Size of large marine invertebrates

Range sponge Xestospongia muta >7m^3: tube worm Riftia pachyptila >3m: jellyfish Nemopilema nomurai >3m
Organism Invertebrates
Reference Smith et al., Body size evolution across the Geozoic, Annual Review of Earth and Planetary Sciences, Vol. 44 :523-553, 2016 DOI: 10.1146/annurev-earth-060115-012147 link p.532 top paragraph
Primary Source McClain CR, Balk MA, Benfield MC, Branch TA, Chen C, et al. 2015. Sizing ocean giants: patterns of intraspecific size variation in marine megafauna. PeerJ 3: e715 doi: 10.7717/peerj.715.PubMed ID25649000
Comments P.532 top paragraph: "Life in Water: The sizes of oceanic organisms span 23 orders of magnitude in biovolume, from the tiny thermophilic Archaea Thermodiscus to the blue whale, Rorqualus musculus (BNID 113313 Table - link ). A complete survey of size distributions within the ocean has yet to be attempted. Indeed, even sampling the diversity of microbial and macroscopic life in the oceans is difficult. However, a good deal is known about the maximum sizes of marine animals (primary source), in part because of the public fascination with the largest organisms and in part from long-term fisheries records.

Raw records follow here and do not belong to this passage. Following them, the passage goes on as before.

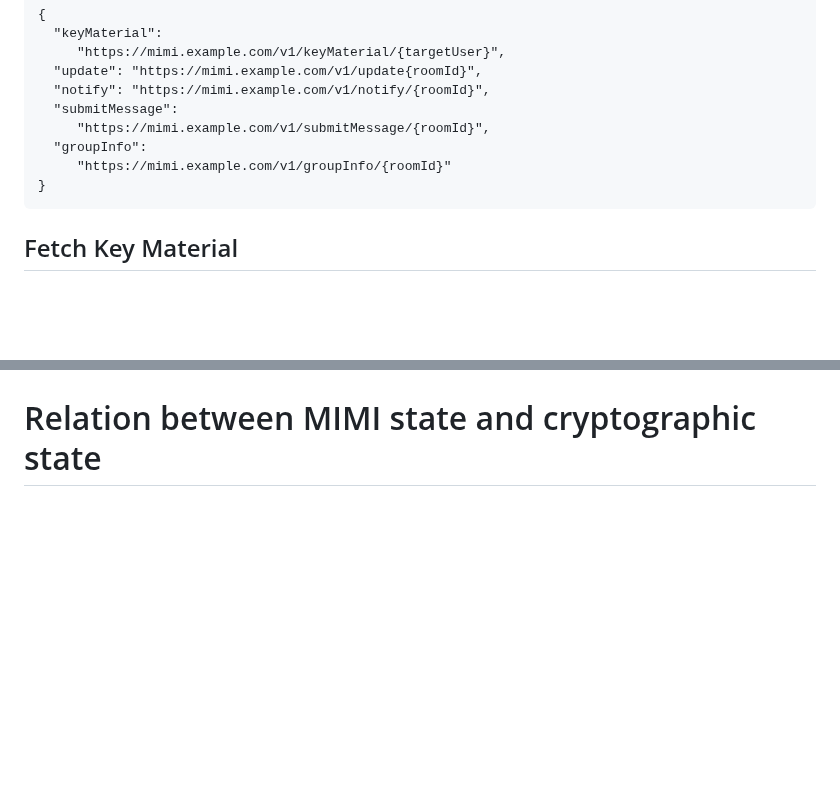
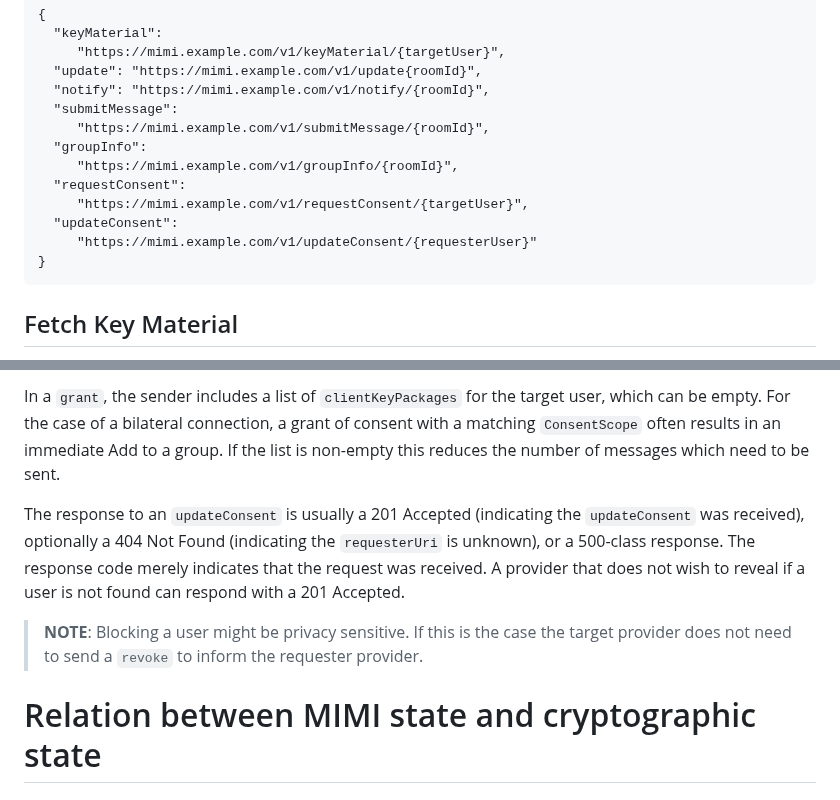
Before and after one commit to ietf-wg-mimi/mimi-protocol, a Markdown page: draft-ralston-mimi-protocol.md, 2 parts joined by grey strips. GitHub-like rendering; blank space fills up the shorter version.

```diff
--- a/draft-ralston-mimi-protocol.md
+++ b/draft-ralston-mimi-protocol.md
@@ -711,7 +711,11 @@ GET /.well-known/mimi-protocol-directory
   "submitMessage":
      "https://mimi.example.com/v1/submitMessage/{roomId}",
   "groupInfo":
-     "https://mimi.example.com/v1/groupInfo/{roomId}"
+     "https://mimi.example.com/v1/groupInfo/{roomId}",
+  "requestConsent":
+     "https://mimi.example.com/v1/requestConsent/{targetUser}",
+  "updateConsent":
+     "https://mimi.example.com/v1/updateConsent/{requesterUser}"
 }
 ~~~
 
@@ -1249,3 +1330,19 @@ by the local provider).
+In a `grant`, the sender includes a list of `clientKeyPackages` for the
+target user, which can be empty. For the case of a bilateral connection,
+a grant of consent with a matching `ConsentScope` often results in an
+immediate Add to a group. If the list is non-empty this reduces the
+number of messages which need to be sent.
+
+The response to an `updateConsent` is usually a 201 Accepted (indicating
+the `updateConsent` was received), optionally a 404 Not Found (indicating the
+`requesterUri` is unknown), or a 500-class response. The response code
+merely indicates that the request was received. A provider that does not
+wish to reveal if a user is not found can respond with a 201 Accepted.
+
+> **NOTE**: Blocking a user might be privacy sensitive. If this is the case
+> the target provider does not need to send a `revoke` to inform the
+> requester provider.
+
 # Relation between MIMI state and cryptographic state
 
 ## Room state
```
Also changed, not shown: other parts of draft-ralston-mimi-protocol.md (+77 -0 lines).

Though the largest species of many modern chordate groups are well known (e.g., blue whale, whale shark), there are many impressively large marine invertebrates, including Xestospongia muta, a sponge with a biovolume of more than 7 m^3, Riftia pachyptila, a tube worm more than 3 m long, and Nemopilema nomurai, a jellyfish with a bell more than 3 m across (primary source). Documenting the smallest marine organisms is challenging given the difficulty of comprehensively sampling biodiversity in the oceans and because many of the smallest animals are parasitic."
Entered by Uri M
ID 113317